I will seek out and promote innovative ways to prevent Big Tech from stifling our voices on social media, the internet, and over the public airways. The ability to express our opinions, ideas, and protests without fear of reprisal is what our forefathers fought and died for. We must not bow down now and be silent in the face of these depredations.
PROTECT WOMEN'S SPORTS
Nationally, the incursion of biological males into women’s sports has become endemic. Some of them claim to “identify” as females, and some of them take hormone blockers but still have male physiques. This is unfair to girls and young women who have worked hard to excel in their sports, and threatens to eliminate women’s sports entirely. Certainly it undermines the basic purpose of Title IX, and could result in the loss of scholarships for deserving girls.
PROPERTY TAX REFORM
Our system of taxing property based upon its assessed value is driving up taxes and forcing people on fixed incomes out of their homes.

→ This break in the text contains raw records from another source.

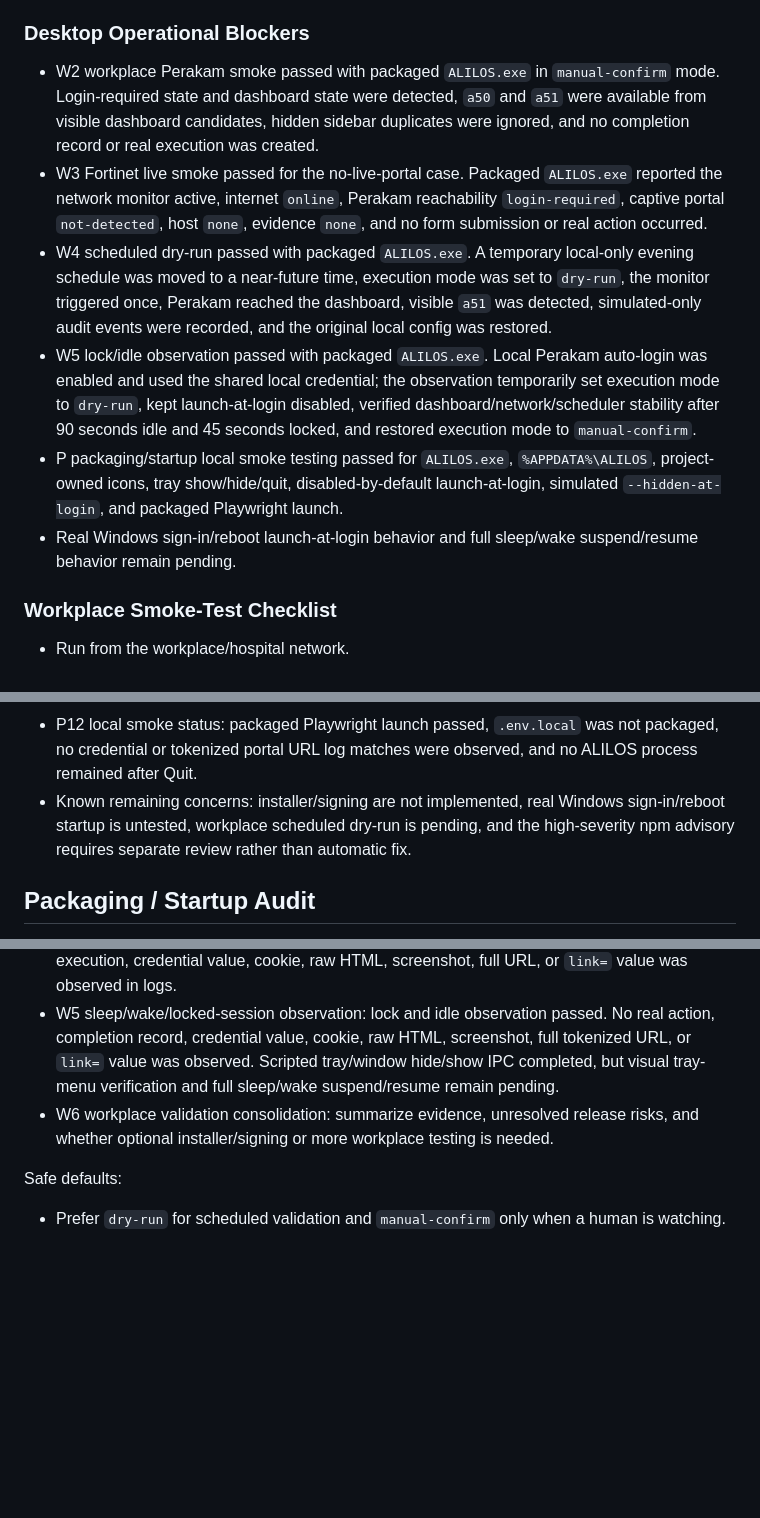
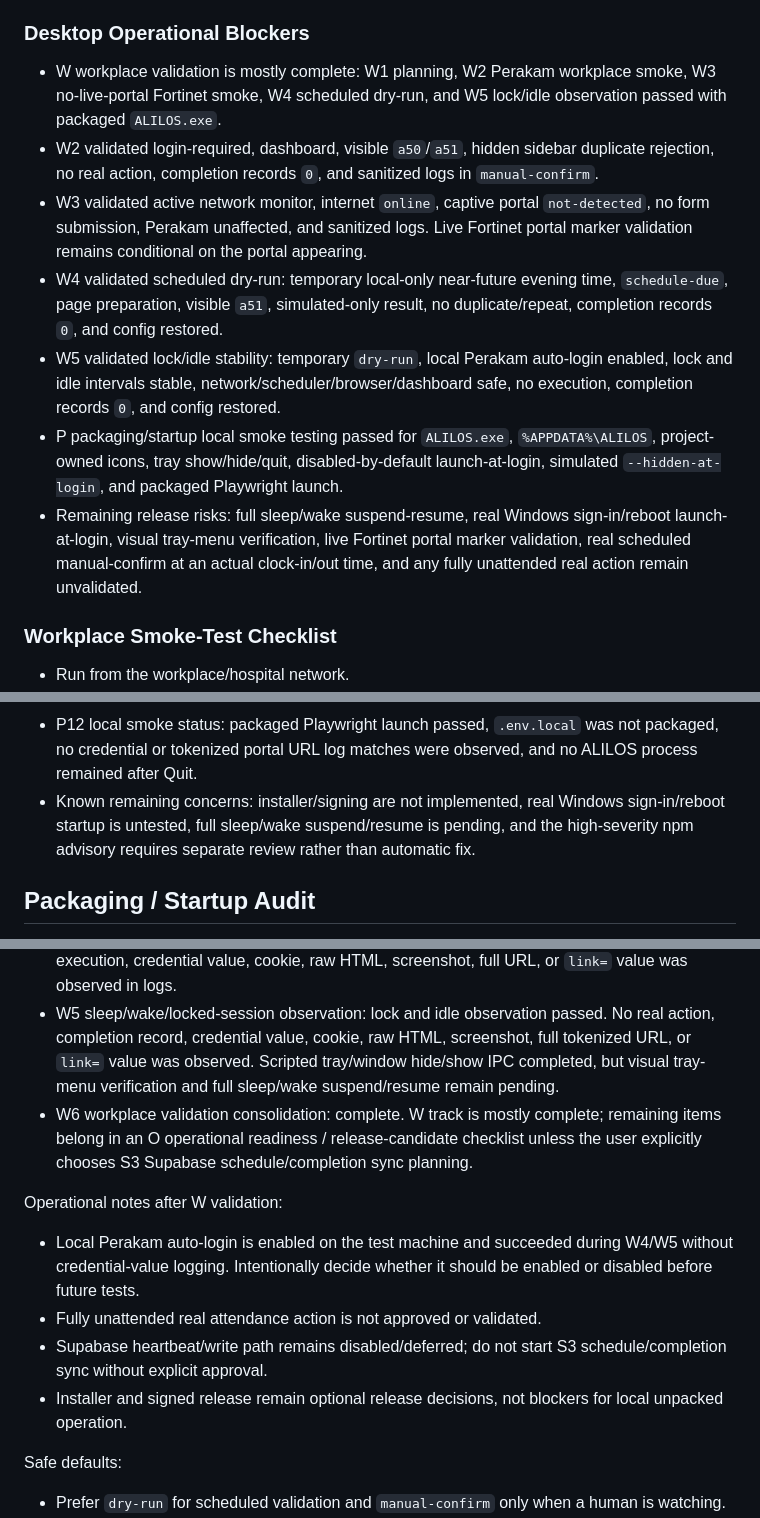
Before and after one commit to al89er/ALILOS, a Markdown page: docs/DEV_NOTES.md, 3 parts joined by grey strips. GitHub-like rendering; blank space fills up the shorter version.

Commit message:
Consolidate workplace validation track

```diff
--- a/docs/DEV_NOTES.md
+++ b/docs/DEV_NOTES.md
@@ -145,12 +145,13 @@ This tab layout is renderer-only. Do not change target IDs, confirmation behavio
 
 ### Desktop Operational Blockers
 
-- W2 workplace Perakam smoke passed with packaged `ALILOS.exe` in `manual-confirm` mode. Login-required state and dashboard state were detected, `a50` and `a51` were available from visible dashboard candidates, hidden sidebar duplicates were ignored, and no completion record or real execution was created.
-- W3 Fortinet live smoke passed for the no-live-portal case. Packaged `ALILOS.exe` reported the network monitor active, internet `online`, Perakam reachability `login-required`, captive portal `not-detected`, host `none`, evidence `none`, and no form submission or real action occurred.
-- W4 scheduled dry-run passed with packaged `ALILOS.exe`. A temporary local-only evening schedule was moved to a near-future time, execution mode was set to `dry-run`, the monitor triggered once, Perakam reached the dashboard, visible `a51` was detected, simulated-only audit events were recorded, and the original local config was restored.
-- W5 lock/idle observation passed with packaged `ALILOS.exe`. Local Perakam auto-login was enabled and used the shared local credential; the observation temporarily set execution mode to `dry-run`, kept launch-at-login disabled, verified dashboard/network/scheduler stability after 90 seconds idle and 45 seconds locked, and restored execution mode to `manual-confirm`.
+- W workplace validation is mostly complete: W1 planning, W2 Perakam workplace smoke, W3 no-live-portal Fortinet smoke, W4 scheduled dry-run, and W5 lock/idle observation passed with packaged `ALILOS.exe`.
+- W2 validated login-required, dashboard, visible `a50`/`a51`, hidden sidebar duplicate rejection, no real action, completion records `0`, and sanitized logs in `manual-confirm`.
+- W3 validated active network monitor, internet `online`, captive portal `not-detected`, no form submission, Perakam unaffected, and sanitized logs. Live Fortinet portal marker validation remains conditional on the portal appearing.
+- W4 validated scheduled dry-run: temporary local-only near-future evening time, `schedule-due`, page preparation, visible `a51`, simulated-only result, no duplicate/repeat, completion records `0`, and config restored.
+- W5 validated lock/idle stability: temporary `dry-run`, local Perakam auto-login enabled, lock and idle intervals stable, network/scheduler/browser/dashboard safe, no execution, completion records `0`, and config restored.
 - P packaging/startup local smoke testing passed for `ALILOS.exe`, `%APPDATA%\ALILOS`, project-owned icons, tray show/hide/quit, disabled-by-default launch-at-login, simulated `--hidden-at-login`, and packaged Playwright launch.
-- Real Windows sign-in/reboot launch-at-login behavior and full sleep/wake suspend/resume behavior remain pending.
+- Remaining release risks: full sleep/wake suspend-resume, real Windows sign-in/reboot launch-at-login, visual tray-menu verification, live Fortinet portal marker validation, real scheduled manual-confirm at an actual clock-in/out time, and any fully unattended real action remain unvalidated.
 
 ### Workplace Smoke-Test Checklist
 
@@ -193,7 +194,7 @@ This tab layout is renderer-only. Do not change target IDs, confirmation behavio
 - Do not perform an unattended real scheduled action.
 - Do not store or send sensitive data.
 - P12 local smoke status: packaged Playwright launch passed, `.env.local` was not packaged, no credential or tokenized portal URL log matches were observed, and no ALILOS process remained after Quit.
-- Known remaining concerns: installer/signing are not implemented, real Windows sign-in/reboot startup is untested, workplace scheduled dry-run is pending, and the high-severity npm advisory requires separate review rather than automatic fix.
+- Known remaining concerns: installer/signing are not implemented, real Windows sign-in/reboot startup is untested, full sleep/wake suspend/resume is pending, and the high-severity npm advisory requires separate review rather than automatic fix.
 
 ## Packaging / Startup Audit
 
@@ -226,7 +227,14 @@ This tab layout is renderer-only. Do not change target IDs, confirmation behavio
 - W3 Fortinet captive portal live detection smoke: passed for the observed no-live-portal case. If a Fortinet portal appears later, repeat W3 to verify `authupm.upm.edu.my` dynamic-port detection and safe marker evidence. Current log/config review found no credential, cookie, raw HTML, Fortinet marker value, `magic`, `4Tredir`, or tokenized portal URL/path/query/hash evidence.
 - W4 scheduled dry-run/manual-confirm test: passed. Temporary changes were limited to local userData config and restored afterward: execution mode `manual-confirm` -> `dry-run` -> `manual-confirm`, evening time `17:08` -> test time -> `17:08`, and monitor interval `30` -> requested `5` seconds with effective clamped `15` seconds -> `30`. No completion record, real execution, credential value, cookie, raw HTML, screenshot, full URL, or `link=` value was observed in logs.
 - W5 sleep/wake/locked-session observation: lock and idle observation passed. No real action, completion record, credential value, cookie, raw HTML, screenshot, full tokenized URL, or `link=` value was observed. Scripted tray/window hide/show IPC completed, but visual tray-menu verification and full sleep/wake suspend/resume remain pending.
-- W6 workplace validation consolidation: summarize evidence, unresolved release risks, and whether optional installer/signing or more workplace testing is needed.
+- W6 workplace validation consolidation: complete. W track is mostly complete; remaining items belong in an O operational readiness / release-candidate checklist unless the user explicitly chooses S3 Supabase schedule/completion sync planning.
+
+Operational notes after W validation:
+
+- Local Perakam auto-login is enabled on the test machine and succeeded during W4/W5 without credential-value logging. Intentionally decide whether it should be enabled or disabled before future tests.
+- Fully unattended real attendance action is not approved or validated.
+- Supabase heartbeat/write path remains disabled/deferred; do not start S3 schedule/completion sync without explicit approval.
+- Installer and signed release remain optional release decisions, not blockers for local unpacked operation.
 
 Safe defaults:
 
```
Also changed, not shown: other parts of docs/DEV_NOTES.md (+1 -1 lines), docs/CURRENT_STATUS.md (+13 -10 lines), docs/NEXT_ACTIONS.md (+11 -11 lines).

This is a tremendous disservice to the men and women who have worked their whole lives and supported this State with their tax dollars. The prospect of elderly South Carolinians losing their homes to taxes in their retirement years is blatantly unfair and needs to be addressed.
Property taxes are an important and necessary component of the finances of our counties, cities, schools districts, and special purpose (fire and sewer) districts. However, increasing property values have driven up taxes, and the specter of elderly, retired persons losing their homes to tax sales is distressing. Some propose entirely eliminating property taxes on persons older than 65, but I think that would be a mistake. I will propose that tax sales on the primary residence of our elderly citizens be held in abeyance during the remainder of their lives, and that the property taxes accrue (together with interest at a statutory rate) until they move or die, and the taxes become due and payable upon sale or death, and are a statutory debt of the estate.
There are many other issues facing our state which demand attention from the General Assembly. These include:
Ethics Reform: Ethics rules, and their enforcement mechanism, should apply to all public officials, including members of the General Assembly.
Recall: Public officials at all levels who are not performing well should be subject to recall by the electorate, upon petition and public referendum. This will likely require a constitutional amendment.
DHEC: Restructure it, to separate environmental issues from health issues
Term Limits: Elective office should be a public service, not a career. All elected positions in South Carolina (at all levels) should be limited in time.